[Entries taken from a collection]
#####
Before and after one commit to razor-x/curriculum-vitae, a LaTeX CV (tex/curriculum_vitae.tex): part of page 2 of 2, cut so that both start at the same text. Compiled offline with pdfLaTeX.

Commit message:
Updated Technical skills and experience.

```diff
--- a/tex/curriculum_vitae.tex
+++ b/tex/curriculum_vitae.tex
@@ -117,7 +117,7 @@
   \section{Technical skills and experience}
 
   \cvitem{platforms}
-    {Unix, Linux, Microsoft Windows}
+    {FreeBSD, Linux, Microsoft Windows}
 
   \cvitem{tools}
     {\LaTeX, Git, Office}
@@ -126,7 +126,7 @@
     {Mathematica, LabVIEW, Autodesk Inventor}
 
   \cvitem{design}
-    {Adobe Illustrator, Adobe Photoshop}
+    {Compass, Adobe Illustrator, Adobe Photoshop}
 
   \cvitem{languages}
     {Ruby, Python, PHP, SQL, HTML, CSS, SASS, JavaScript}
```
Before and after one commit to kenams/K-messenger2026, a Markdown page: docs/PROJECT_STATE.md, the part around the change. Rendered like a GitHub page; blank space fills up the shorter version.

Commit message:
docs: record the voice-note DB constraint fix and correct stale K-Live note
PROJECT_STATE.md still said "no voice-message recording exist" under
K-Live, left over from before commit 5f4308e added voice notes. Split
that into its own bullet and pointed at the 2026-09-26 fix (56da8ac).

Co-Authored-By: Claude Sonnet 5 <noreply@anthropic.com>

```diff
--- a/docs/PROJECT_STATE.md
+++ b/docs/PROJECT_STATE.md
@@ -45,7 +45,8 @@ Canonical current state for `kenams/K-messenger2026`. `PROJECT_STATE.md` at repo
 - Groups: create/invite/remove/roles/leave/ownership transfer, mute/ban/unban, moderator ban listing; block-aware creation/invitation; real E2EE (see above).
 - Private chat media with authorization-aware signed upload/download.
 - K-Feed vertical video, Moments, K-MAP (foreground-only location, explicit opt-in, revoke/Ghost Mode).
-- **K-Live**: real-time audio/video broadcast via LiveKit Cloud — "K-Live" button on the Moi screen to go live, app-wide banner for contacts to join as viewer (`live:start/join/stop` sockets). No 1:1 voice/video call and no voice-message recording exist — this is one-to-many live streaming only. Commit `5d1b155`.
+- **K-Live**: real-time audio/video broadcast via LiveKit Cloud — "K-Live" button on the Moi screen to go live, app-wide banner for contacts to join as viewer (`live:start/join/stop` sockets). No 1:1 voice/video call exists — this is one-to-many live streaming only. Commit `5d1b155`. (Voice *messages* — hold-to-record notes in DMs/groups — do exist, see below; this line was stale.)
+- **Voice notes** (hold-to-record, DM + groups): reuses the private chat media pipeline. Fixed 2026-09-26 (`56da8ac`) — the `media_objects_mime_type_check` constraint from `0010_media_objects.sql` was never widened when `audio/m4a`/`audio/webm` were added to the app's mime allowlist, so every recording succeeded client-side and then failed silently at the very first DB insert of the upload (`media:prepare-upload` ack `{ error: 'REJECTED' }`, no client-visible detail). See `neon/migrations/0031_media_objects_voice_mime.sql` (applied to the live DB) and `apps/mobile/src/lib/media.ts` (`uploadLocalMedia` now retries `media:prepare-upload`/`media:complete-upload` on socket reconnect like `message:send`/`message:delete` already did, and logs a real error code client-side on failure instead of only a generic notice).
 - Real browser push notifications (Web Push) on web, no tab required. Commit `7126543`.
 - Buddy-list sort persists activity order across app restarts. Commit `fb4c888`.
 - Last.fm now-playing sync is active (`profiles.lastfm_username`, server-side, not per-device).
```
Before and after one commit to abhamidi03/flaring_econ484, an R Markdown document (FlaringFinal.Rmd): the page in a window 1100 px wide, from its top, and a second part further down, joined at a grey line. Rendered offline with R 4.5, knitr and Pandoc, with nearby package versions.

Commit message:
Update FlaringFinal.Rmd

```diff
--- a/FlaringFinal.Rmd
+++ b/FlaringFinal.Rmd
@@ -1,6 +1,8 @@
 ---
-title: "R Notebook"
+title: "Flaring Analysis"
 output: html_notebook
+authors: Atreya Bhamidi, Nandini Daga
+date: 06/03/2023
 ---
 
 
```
#####
Repeat the data in its entirety, character for character.

Before and after one commit to razor-x/curriculum-vitae, a LaTeX CV (tex/curriculum_vitae.tex): part of page 2 of 2, cut so that both start at the same text. Compiled offline with pdfLaTeX.

Commit message:
Updated Technical skills and experience.

```diff
--- a/tex/curriculum_vitae.tex
+++ b/tex/curriculum_vitae.tex
@@ -117,7 +117,7 @@
   \section{Technical skills and experience}
 
   \cvitem{platforms}
-    {Unix, Linux, Microsoft Windows}
+    {FreeBSD, Linux, Microsoft Windows}
 
   \cvitem{tools}
     {\LaTeX, Git, Office}
@@ -126,7 +126,7 @@
     {Mathematica, LabVIEW, Autodesk Inventor}
 
   \cvitem{design}
-    {Adobe Illustrator, Adobe Photoshop}
+    {Compass, Adobe Illustrator, Adobe Photoshop}
 
   \cvitem{languages}
     {Ruby, Python, PHP, SQL, HTML, CSS, SASS, JavaScript}
```
Before and after one commit to kenams/K-messenger2026, a Markdown page: docs/PROJECT_STATE.md, the part around the change. Rendered like a GitHub page; blank space fills up the shorter version.

Commit message:
docs: record the voice-note DB constraint fix and correct stale K-Live note
PROJECT_STATE.md still said "no voice-message recording exist" under
K-Live, left over from before commit 5f4308e added voice notes. Split
that into its own bullet and pointed at the 2026-09-26 fix (56da8ac).

Co-Authored-By: Claude Sonnet 5 <noreply@anthropic.com>

```diff
--- a/docs/PROJECT_STATE.md
+++ b/docs/PROJECT_STATE.md
@@ -45,7 +45,8 @@ Canonical current state for `kenams/K-messenger2026`. `PROJECT_STATE.md` at repo
 - Groups: create/invite/remove/roles/leave/ownership transfer, mute/ban/unban, moderator ban listing; block-aware creation/invitation; real E2EE (see above).
 - Private chat media with authorization-aware signed upload/download.
 - K-Feed vertical video, Moments, K-MAP (foreground-only location, explicit opt-in, revoke/Ghost Mode).
-- **K-Live**: real-time audio/video broadcast via LiveKit Cloud — "K-Live" button on the Moi screen to go live, app-wide banner for contacts to join as viewer (`live:start/join/stop` sockets). No 1:1 voice/video call and no voice-message recording exist — this is one-to-many live streaming only. Commit `5d1b155`.
+- **K-Live**: real-time audio/video broadcast via LiveKit Cloud — "K-Live" button on the Moi screen to go live, app-wide banner for contacts to join as viewer (`live:start/join/stop` sockets). No 1:1 voice/video call exists — this is one-to-many live streaming only. Commit `5d1b155`. (Voice *messages* — hold-to-record notes in DMs/groups — do exist, see below; this line was stale.)
+- **Voice notes** (hold-to-record, DM + groups): reuses the private chat media pipeline. Fixed 2026-09-26 (`56da8ac`) — the `media_objects_mime_type_check` constraint from `0010_media_objects.sql` was never widened when `audio/m4a`/`audio/webm` were added to the app's mime allowlist, so every recording succeeded client-side and then failed silently at the very first DB insert of the upload (`media:prepare-upload` ack `{ error: 'REJECTED' }`, no client-visible detail). See `neon/migrations/0031_media_objects_voice_mime.sql` (applied to the live DB) and `apps/mobile/src/lib/media.ts` (`uploadLocalMedia` now retries `media:prepare-upload`/`media:complete-upload` on socket reconnect like `message:send`/`message:delete` already did, and logs a real error code client-side on failure instead of only a generic notice).
 - Real browser push notifications (Web Push) on web, no tab required. Commit `7126543`.
 - Buddy-list sort persists activity order across app restarts. Commit `fb4c888`.
 - Last.fm now-playing sync is active (`profiles.lastfm_username`, server-side, not per-device).
```
Before and after one commit to abhamidi03/flaring_econ484, an R Markdown document (FlaringFinal.Rmd): the page in a window 1100 px wide, from its top, and a second part further down, joined at a grey line. Rendered offline with R 4.5, knitr and Pandoc, with nearby package versions.

Commit message:
Update FlaringFinal.Rmd

```diff
--- a/FlaringFinal.Rmd
+++ b/FlaringFinal.Rmd
@@ -1,6 +1,8 @@
 ---
-title: "R Notebook"
+title: "Flaring Analysis"
 output: html_notebook
+authors: Atreya Bhamidi, Nandini Daga
+date: 06/03/2023
 ---
 
 
```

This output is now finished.